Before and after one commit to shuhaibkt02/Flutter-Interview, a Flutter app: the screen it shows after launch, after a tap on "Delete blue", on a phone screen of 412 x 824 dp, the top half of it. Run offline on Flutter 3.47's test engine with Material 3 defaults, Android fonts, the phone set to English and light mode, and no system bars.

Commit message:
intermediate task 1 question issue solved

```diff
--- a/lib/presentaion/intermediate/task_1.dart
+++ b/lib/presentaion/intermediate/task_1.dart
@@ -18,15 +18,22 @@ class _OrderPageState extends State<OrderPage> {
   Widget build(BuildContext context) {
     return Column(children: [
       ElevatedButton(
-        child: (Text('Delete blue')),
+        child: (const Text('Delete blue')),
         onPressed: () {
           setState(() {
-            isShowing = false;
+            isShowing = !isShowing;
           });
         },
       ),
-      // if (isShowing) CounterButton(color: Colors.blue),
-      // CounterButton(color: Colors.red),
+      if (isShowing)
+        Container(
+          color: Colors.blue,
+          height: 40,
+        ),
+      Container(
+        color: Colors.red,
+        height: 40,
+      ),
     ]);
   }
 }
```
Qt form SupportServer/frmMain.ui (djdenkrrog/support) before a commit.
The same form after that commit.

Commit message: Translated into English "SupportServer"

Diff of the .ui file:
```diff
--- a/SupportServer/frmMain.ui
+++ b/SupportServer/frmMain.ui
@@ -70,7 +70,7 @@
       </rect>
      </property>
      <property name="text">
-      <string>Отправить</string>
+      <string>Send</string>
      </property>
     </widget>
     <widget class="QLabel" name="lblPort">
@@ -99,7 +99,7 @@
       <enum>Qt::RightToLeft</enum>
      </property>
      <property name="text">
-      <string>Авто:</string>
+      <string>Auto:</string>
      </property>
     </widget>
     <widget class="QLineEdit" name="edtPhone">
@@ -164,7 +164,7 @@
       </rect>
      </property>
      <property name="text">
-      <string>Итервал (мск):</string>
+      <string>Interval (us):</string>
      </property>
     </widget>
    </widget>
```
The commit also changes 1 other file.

Exercise goal => The records above need to be retyped in full, exactly as they stand.

Result below =>
Before and after one commit to shuhaibkt02/Flutter-Interview, a Flutter app: the screen it shows after launch, after a tap on "Delete blue", on a phone screen of 412 x 824 dp, the top half of it. Run offline on Flutter 3.47's test engine with Material 3 defaults, Android fonts, the phone set to English and light mode, and no system bars.

Commit message:
intermediate task 1 question issue solved

```diff
--- a/lib/presentaion/intermediate/task_1.dart
+++ b/lib/presentaion/intermediate/task_1.dart
@@ -18,15 +18,22 @@ class _OrderPageState extends State<OrderPage> {
   Widget build(BuildContext context) {
     return Column(children: [
       ElevatedButton(
-        child: (Text('Delete blue')),
+        child: (const Text('Delete blue')),
         onPressed: () {
           setState(() {
-            isShowing = false;
+            isShowing = !isShowing;
           });
         },
       ),
-      // if (isShowing) CounterButton(color: Colors.blue),
-      // CounterButton(color: Colors.red),
+      if (isShowing)
+        Container(
+          color: Colors.blue,
+          height: 40,
+        ),
+      Container(
+        color: Colors.red,
+        height: 40,
+      ),
     ]);
   }
 }
```
Qt form SupportServer/frmMain.ui (djdenkrrog/support) before a commit.
The same form after that commit.

Commit message: Translated into English "SupportServer"

Diff of the .ui file:
```diff
--- a/SupportServer/frmMain.ui
+++ b/SupportServer/frmMain.ui
@@ -70,7 +70,7 @@
       </rect>
      </property>
      <property name="text">
-      <string>Отправить</string>
+      <string>Send</string>
      </property>
     </widget>
     <widget class="QLabel" name="lblPort">
@@ -99,7 +99,7 @@
       <enum>Qt::RightToLeft</enum>
      </property>
      <property name="text">
-      <string>Авто:</string>
+      <string>Auto:</string>
      </property>
     </widget>
     <widget class="QLineEdit" name="edtPhone">
@@ -164,7 +164,7 @@
       </rect>
      </property>
      <property name="text">
-      <string>Итервал (мск):</string>
+      <string>Interval (us):</string>
      </property>
     </widget>
    </widget>
```
The commit also changes 1 other file.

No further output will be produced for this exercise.